You’re crash dieting

You’re crash dieting
Getty Images

Cut kilojoules like crazy in an effort to shed kilojoules fast, and your body will hold on to them even tighter. It’s not being spiteful; it just thinks you’re starving, so it compensates by slowing down the rate at which you burn kilojoules to conserve fuel. “Your body will start to do more with fewer kilojoules, ultimately cutting down the amount of kilojoules it uses,” says Gradney. Eating small, well-balanced meals throughout the day – every three to four hours – can keep you satisfied and your metabolism humming.

Discover 50 simple ways to boost your metabolism.

You sit too much

You sit too much
Getty Images

Before you think this one doesn’t apply to you because you work out, keep reading: More than half of our waking hours are spent sitting – at your desk at work, in the car while driving, on the couch watching TV. All that sedentary behaviour was linked to significantly higher odds of heart disease, diabetes and other serious health risks – even if you exercise regularly, according to an analysis of 47 studies published in 2015 in the Annals of Internal Medicine. When we’re sitting, our metabolism is not as functional, according to the study. But leisurely movements – like walking to your colleague’s office instead of calling – requires muscle activity that seems to trigger processes related to the breakdown of fats and sugars within the body. Even simply standing burns more kilojoules than sitting, so every half hour, take a few minutes to at least get up.
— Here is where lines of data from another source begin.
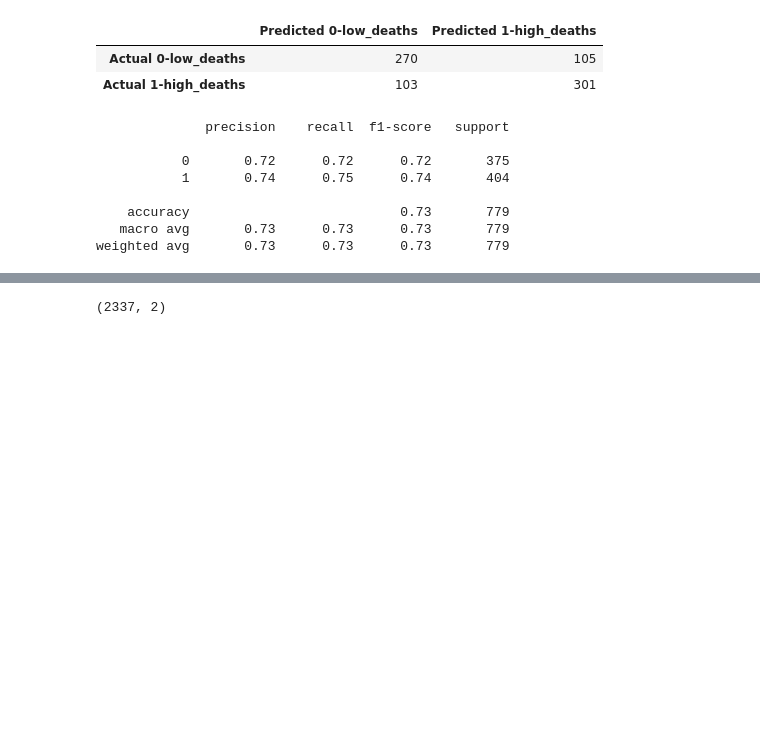
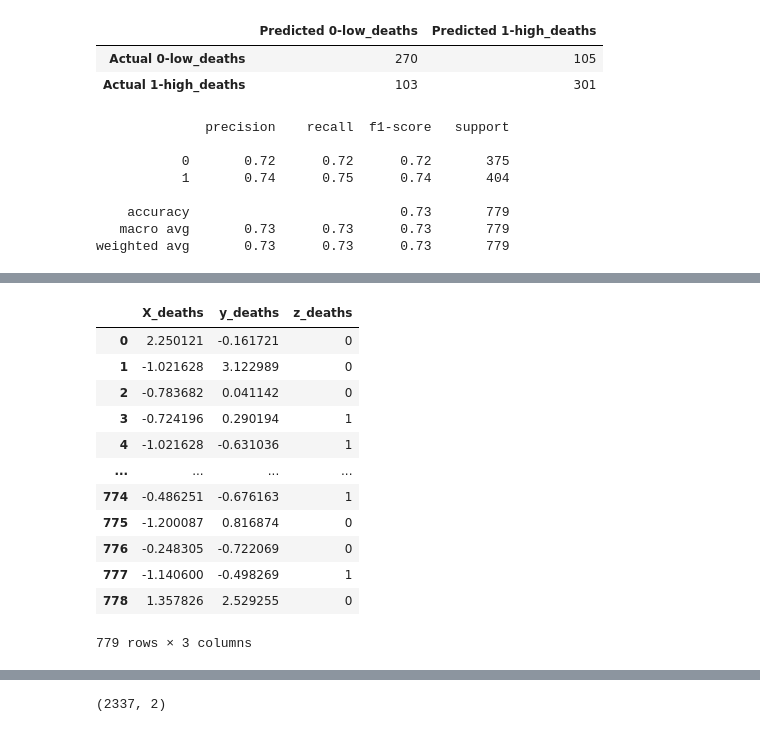
Before and after one commit to josephrodini/COVID-project, a Jupyter notebook: Exploring_Machine_Learning.ipynb, the cells around one changed output, grey strips where cells are left out. Saved outputs shown, nothing was run; the diff lists cells and outputs as text; code cells hidden in the pictures; blank space fills up the shorter version.

```diff
--- a/Exploring_Machine_Learning.ipynb
+++ b/Exploring_Machine_Learning.ipynb
@@ -447,0 +515,3 @@ weighted avg       0.73      0.73      0.73       779
+# %%
+df_x_deaths.rename(columns = {0:'X_deaths'}, inplace = True)
+df_x_deaths
@@ -447,0 +532,3 @@ weighted avg       0.73      0.73      0.73       779
+# %%
+df_y_deaths.rename(columns = {0:'y_deaths'}, inplace = True)
+df_y_deaths
@@ -447,0 +549,3 @@ weighted avg       0.73      0.73      0.73       779
+# %%
+df_z_deaths.rename(columns = {0:'z_deaths'}, inplace = True)
+df_z_deaths
@@ -447,0 +566,4 @@ weighted avg       0.73      0.73      0.73       779
+# %%
+df_xy_deaths = pd.concat([df_x_deaths, df_y_deaths], axis=1,
+)
+df_xy_deaths
@@ -447,0 +584,18 @@ weighted avg       0.73      0.73      0.73       779
+# %%
+df_xyz_deaths = pd.concat([df_xy_deaths, df_z_deaths], axis=1
+)
+df_xyz_deaths
+# %% [output]
+|  | X_deaths | y_deaths | z_deaths |
+| 0 | 2.250121 | -0.161721 | 0 |
+| 1 | -1.021628 | 3.122989 | 0 |
+| 2 | -0.783682 | 0.041142 | 0 |
+| 3 | -0.724196 | 0.290194 | 1 |
+| 4 | -1.021628 | -0.631036 | 1 |
+| ... | ... | ... | ... |
+| 774 | -0.486251 | -0.676163 | 1 |
+| 775 | -1.200087 | 0.816874 | 0 |
+| 776 | -0.248305 | -0.722069 | 0 |
+| 777 | -1.140600 | -0.498269 | 1 |
+| 778 | 1.357826 | 2.529255 | 0 |
+779 rows × 3 columns
```
Also changed, not shown: parts of 31 cells of this notebook.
You stay for two drinks

You stay for two drinks
Getty Images

Your body can’t store alcohol. So, when you sip a martini, your liver focuses on metabolising your cocktail instead of breaking down fat from the food you’ve eaten. “Excessive alcohol intake will disrupt the lipid metabolism process,” says Gradney.

When you need to unwind, here are 10 healthy alternatives to booze.

Never miss a deal again - sign up now!

Connect with us: